What is being asked
Look for the word "function" in the entries below, then copy every line that has it.

Records for the task
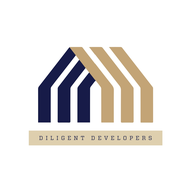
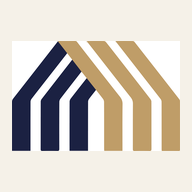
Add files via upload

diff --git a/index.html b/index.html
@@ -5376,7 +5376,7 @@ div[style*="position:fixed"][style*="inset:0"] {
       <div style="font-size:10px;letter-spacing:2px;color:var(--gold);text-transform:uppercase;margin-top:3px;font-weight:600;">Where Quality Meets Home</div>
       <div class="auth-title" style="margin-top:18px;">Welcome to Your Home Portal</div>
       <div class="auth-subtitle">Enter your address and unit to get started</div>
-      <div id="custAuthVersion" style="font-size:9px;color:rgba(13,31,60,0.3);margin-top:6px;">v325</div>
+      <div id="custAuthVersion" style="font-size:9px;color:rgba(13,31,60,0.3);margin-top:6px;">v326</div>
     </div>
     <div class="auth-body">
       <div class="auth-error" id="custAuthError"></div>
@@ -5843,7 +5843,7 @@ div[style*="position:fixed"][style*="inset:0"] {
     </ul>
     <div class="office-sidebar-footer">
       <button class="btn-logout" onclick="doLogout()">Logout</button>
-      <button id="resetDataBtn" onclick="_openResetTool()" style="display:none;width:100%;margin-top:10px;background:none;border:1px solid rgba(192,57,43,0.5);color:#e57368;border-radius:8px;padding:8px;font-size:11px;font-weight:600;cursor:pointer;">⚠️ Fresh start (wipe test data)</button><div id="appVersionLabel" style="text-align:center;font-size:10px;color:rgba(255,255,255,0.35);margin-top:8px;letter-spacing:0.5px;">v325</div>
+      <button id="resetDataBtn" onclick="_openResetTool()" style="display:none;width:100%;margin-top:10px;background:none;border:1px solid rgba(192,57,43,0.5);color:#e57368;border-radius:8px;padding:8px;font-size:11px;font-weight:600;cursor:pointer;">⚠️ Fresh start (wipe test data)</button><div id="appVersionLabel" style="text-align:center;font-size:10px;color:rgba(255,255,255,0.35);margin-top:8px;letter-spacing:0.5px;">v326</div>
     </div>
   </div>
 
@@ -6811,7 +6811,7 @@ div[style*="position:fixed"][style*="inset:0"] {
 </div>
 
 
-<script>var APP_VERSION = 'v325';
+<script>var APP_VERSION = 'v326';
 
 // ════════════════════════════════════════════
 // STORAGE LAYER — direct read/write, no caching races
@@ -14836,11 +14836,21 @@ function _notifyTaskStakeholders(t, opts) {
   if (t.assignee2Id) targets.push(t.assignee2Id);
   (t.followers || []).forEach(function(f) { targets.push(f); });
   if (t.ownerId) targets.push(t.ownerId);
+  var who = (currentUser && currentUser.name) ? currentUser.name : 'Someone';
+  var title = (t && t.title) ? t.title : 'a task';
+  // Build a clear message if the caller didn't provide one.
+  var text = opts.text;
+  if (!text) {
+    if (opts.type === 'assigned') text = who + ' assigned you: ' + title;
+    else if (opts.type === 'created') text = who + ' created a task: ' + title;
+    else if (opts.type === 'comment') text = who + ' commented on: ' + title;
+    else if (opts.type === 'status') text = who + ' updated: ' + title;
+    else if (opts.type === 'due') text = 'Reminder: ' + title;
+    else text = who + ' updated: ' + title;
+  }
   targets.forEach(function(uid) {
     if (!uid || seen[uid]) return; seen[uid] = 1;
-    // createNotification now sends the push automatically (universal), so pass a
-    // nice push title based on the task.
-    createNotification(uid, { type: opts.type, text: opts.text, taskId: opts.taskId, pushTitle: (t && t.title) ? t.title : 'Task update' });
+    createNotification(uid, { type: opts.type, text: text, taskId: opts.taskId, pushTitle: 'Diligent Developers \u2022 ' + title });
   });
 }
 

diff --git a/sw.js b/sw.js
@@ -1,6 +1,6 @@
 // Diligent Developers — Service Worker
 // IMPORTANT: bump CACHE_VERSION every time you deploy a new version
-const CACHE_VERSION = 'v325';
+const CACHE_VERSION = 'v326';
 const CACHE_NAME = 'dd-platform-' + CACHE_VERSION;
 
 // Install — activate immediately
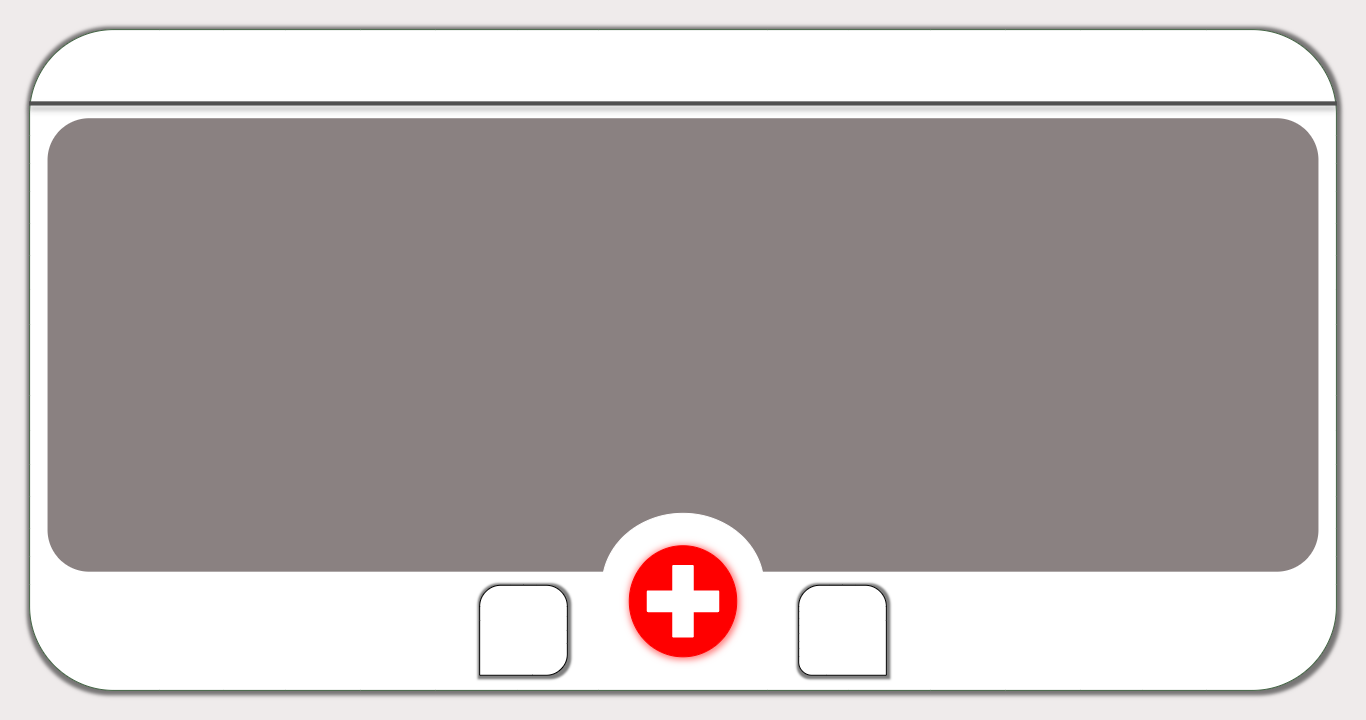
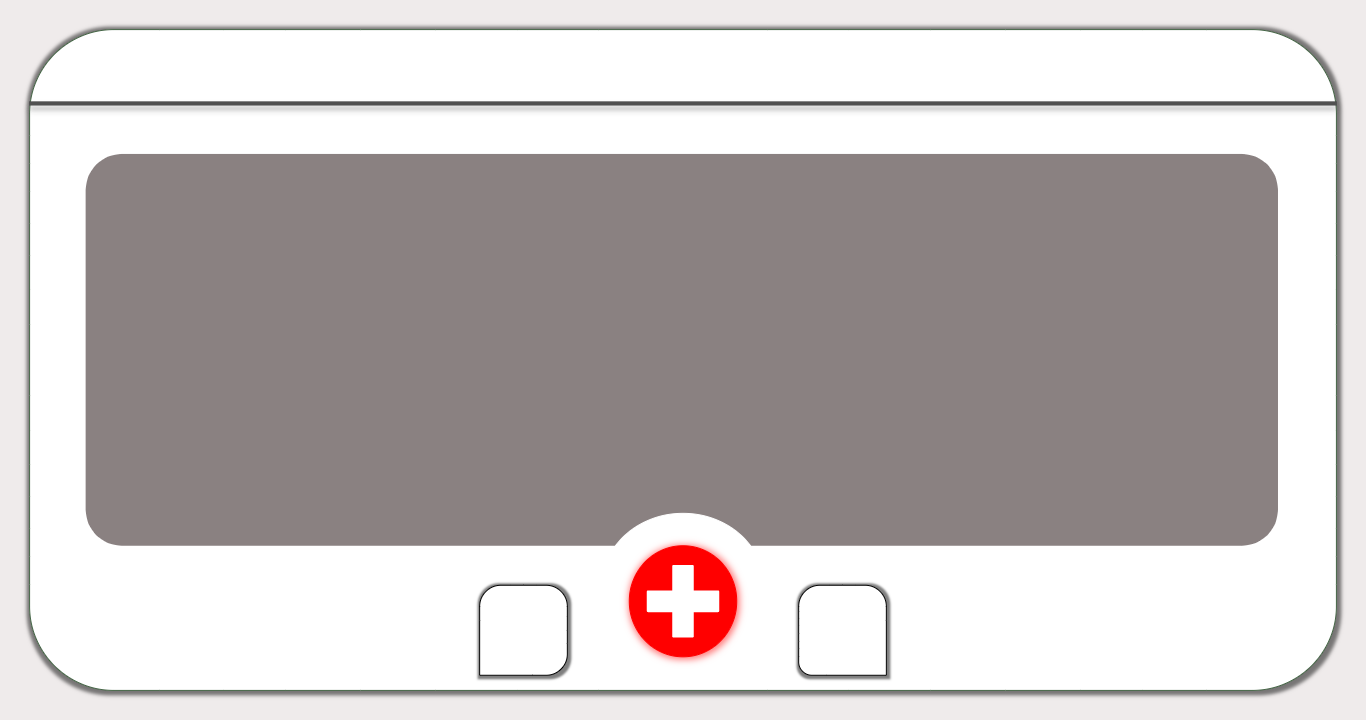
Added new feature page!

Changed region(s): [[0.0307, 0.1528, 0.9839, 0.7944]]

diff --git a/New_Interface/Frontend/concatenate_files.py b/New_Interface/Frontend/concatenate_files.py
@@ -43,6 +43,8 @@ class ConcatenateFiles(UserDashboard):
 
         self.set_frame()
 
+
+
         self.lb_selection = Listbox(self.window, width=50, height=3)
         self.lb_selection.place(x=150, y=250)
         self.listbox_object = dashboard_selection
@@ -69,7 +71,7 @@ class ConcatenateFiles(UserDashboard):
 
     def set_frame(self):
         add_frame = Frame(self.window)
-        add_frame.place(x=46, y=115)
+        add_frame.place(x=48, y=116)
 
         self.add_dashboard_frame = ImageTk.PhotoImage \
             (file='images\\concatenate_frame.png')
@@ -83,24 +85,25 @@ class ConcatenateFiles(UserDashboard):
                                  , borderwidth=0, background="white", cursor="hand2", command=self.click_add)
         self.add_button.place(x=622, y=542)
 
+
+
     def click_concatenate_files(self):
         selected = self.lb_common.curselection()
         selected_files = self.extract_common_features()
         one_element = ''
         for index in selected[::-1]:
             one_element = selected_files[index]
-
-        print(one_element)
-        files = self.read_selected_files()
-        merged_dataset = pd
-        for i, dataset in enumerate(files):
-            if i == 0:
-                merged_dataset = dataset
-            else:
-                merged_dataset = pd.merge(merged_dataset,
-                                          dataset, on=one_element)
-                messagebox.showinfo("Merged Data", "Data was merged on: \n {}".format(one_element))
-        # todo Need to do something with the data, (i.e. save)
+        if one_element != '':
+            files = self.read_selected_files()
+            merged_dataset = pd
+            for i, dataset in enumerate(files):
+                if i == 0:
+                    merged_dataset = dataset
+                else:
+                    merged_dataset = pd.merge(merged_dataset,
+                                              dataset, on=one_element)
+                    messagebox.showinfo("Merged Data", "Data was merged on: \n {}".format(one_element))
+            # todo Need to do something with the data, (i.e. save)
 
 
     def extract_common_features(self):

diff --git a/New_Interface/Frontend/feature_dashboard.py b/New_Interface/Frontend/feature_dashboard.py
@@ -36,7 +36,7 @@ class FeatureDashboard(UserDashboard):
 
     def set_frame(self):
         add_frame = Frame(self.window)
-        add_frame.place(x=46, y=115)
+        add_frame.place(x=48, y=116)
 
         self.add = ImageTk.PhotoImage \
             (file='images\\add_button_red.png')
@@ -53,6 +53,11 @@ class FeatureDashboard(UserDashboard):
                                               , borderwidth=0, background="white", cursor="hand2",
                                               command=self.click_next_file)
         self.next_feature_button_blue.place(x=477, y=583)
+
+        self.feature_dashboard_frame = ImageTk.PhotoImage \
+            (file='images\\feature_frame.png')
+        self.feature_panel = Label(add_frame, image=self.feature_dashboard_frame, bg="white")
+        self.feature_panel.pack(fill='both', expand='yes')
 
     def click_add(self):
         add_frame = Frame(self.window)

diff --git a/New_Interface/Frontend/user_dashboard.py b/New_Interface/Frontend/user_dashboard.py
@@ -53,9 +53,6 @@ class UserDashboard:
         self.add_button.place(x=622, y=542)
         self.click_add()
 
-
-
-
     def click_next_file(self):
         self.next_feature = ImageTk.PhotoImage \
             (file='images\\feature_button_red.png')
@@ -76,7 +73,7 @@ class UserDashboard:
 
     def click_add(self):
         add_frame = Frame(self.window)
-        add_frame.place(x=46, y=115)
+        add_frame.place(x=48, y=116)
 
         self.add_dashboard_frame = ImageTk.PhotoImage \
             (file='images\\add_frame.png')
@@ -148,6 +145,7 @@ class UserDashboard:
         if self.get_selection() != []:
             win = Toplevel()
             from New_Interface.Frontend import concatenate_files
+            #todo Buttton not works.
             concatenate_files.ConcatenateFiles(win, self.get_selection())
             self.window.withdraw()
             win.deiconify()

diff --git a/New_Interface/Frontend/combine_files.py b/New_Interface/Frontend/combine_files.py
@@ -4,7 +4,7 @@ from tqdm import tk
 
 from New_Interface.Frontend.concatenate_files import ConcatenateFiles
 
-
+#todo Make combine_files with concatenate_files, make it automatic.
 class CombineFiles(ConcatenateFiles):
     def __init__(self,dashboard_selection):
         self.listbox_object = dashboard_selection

Task solution
@@ -14836,11 +14836,21 @@ function _notifyTaskStakeholders(t, opts) {
   (t.followers || []).forEach(function(f) { targets.push(f); });
   targets.forEach(function(uid) {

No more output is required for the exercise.